mt st helens showcase
Terns kicking ass like they do
Hilarious pelican antics; they were so chill
I'd had my fill and wanted to try to take advantage of the river current back before it turned, so paddled through the wash into the fast current. It was great to be travelling without paddling! My little boat doesn't track the best, so I still have to steer or I quickly wind up perpendicular to the current, but all in all, she's a winner. I spent less than $500 on the kayak and all the gear to be hanging out a couple feet from eagles and pelicans and enjoying my lunch drifting down a beautiful river? I got a serious bargain. I was able to take more pictures on the way back and even managed to catch a kingfisher and some swallows as well as an irritated heron. I was passed by two power boats heading out to the lake from the channel, and got to ride some waves which was fun. I got back to my bank and decided to head a bit further the other way. I didn't make it to the channel before I got tired and decided to head back, but I don't think it was much further.

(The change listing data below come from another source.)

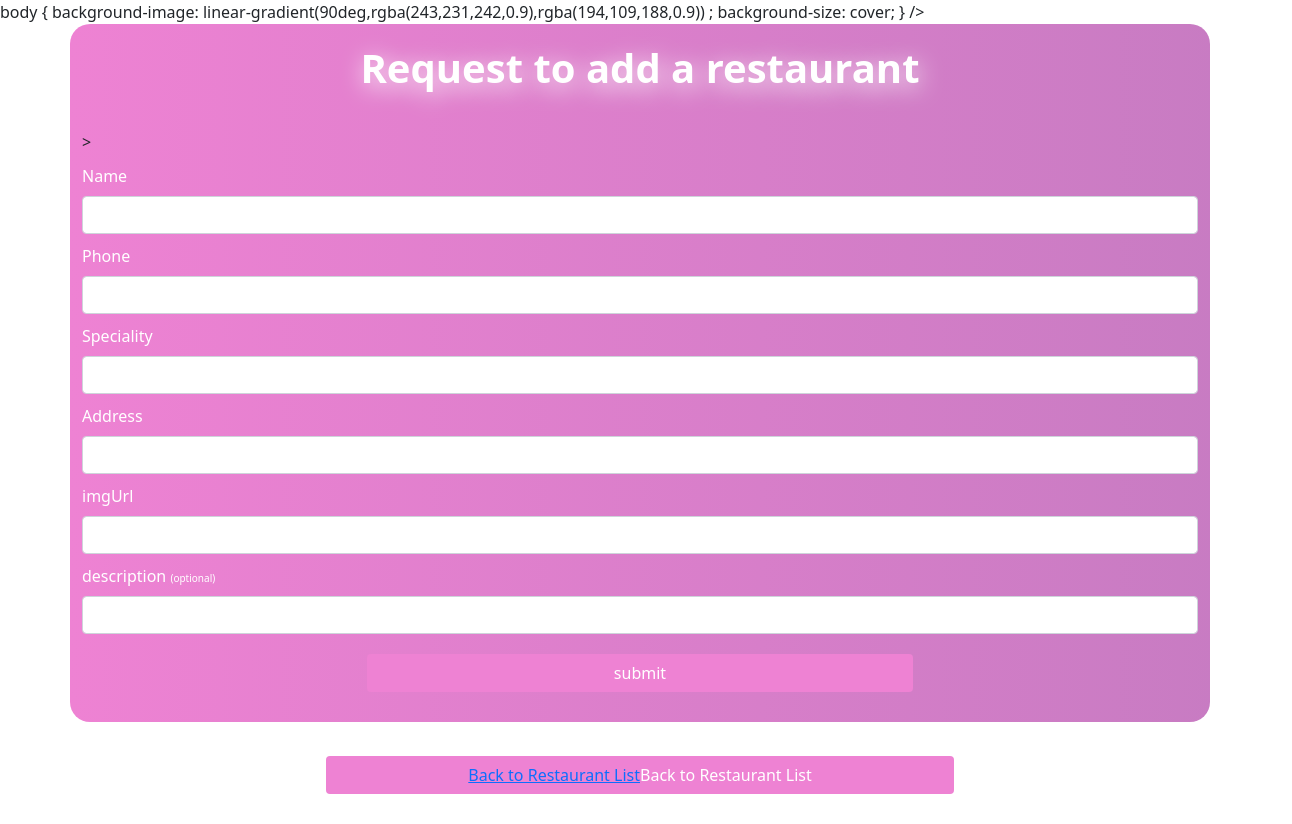
Repository: eyaajili/j2ee
Page: http://localhost/projet_j2ee/addRestaurant.jsp
These files come from the project's save history. The page is drawn as it stood at one moment and after the next save; the edit follows.
The browser window is 1280 px wide. The page is 1292 px wide, so the pictures cover 1292 px, including what lies to the right of the window. The pictures show the whole page.
The page is served by Tomcat 9.

Above is the page before, as saved 2023-04-29 21:26:06.

After the next save:
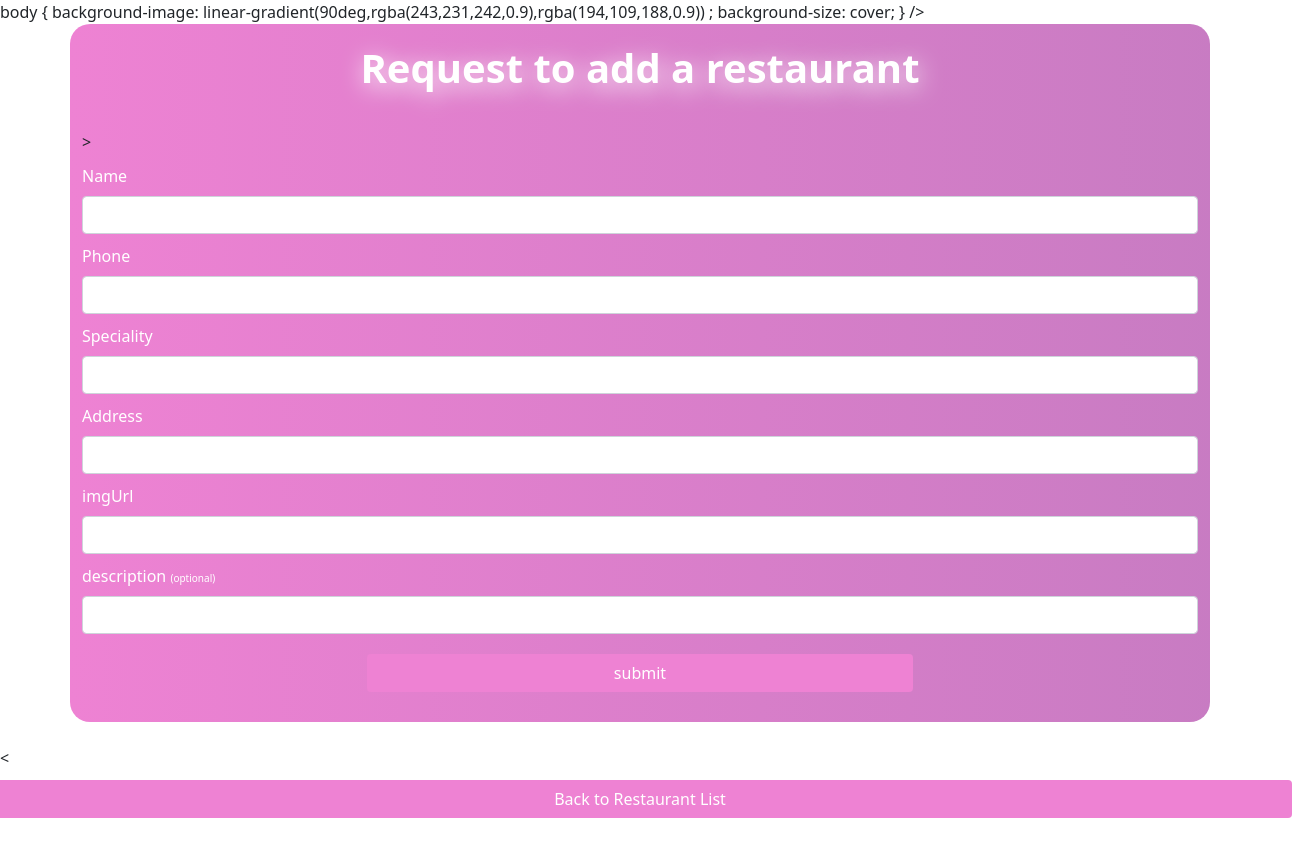
Saved 50 s later.
--- a/projet j2ee/src/main/webapp/addRestaurant.jsp
+++ b/projet j2ee/src/main/webapp/addRestaurant.jsp
@@ -98,12 +98,11 @@
     </div>
     </div>
     <br>
-    <div class="row">
-          <div class="col-3"></div>
-          <div class="col-6"><div class="d-grid gap-2">
-          <button class="btn" style="margin-top: 10px; margin-bottom: 30px; background-color: #ee82d3; color: white;">         <a href="Servlet?action=listRestaurant">Back to Restaurant List</a>Back to Restaurant List</button></div></div>
-          <div class="col-3"></div>
-        </div>
+    <<div class="row">
+    <button class="btn" style="margin-top: 10px; margin-bottom: 30px; background-color: #ee82d3; color: white;">
+      <a href="Servlet?action=listRestaurant" style="color: white; text-decoration: none;">Back to Restaurant List</a>
+    </button>
+  </div>
 
 </body>
 </html>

Pulled the kayak all the way out of the water this time, and loaded everything up. Some people arrived right then and were happy to claim my spot since I was taking off. I pulled up to the bathroom at the next bend in the road, and snapped some pictures of some flowers and some turkey vultures that popped over the trees. It was a great day and I know I'll be back to paddle the Gilbert river again soon. If you check it out and love it too, remember to keep this spot hush, please..
just so you know, you can click on any of the pictures to see it larger.. happy trails!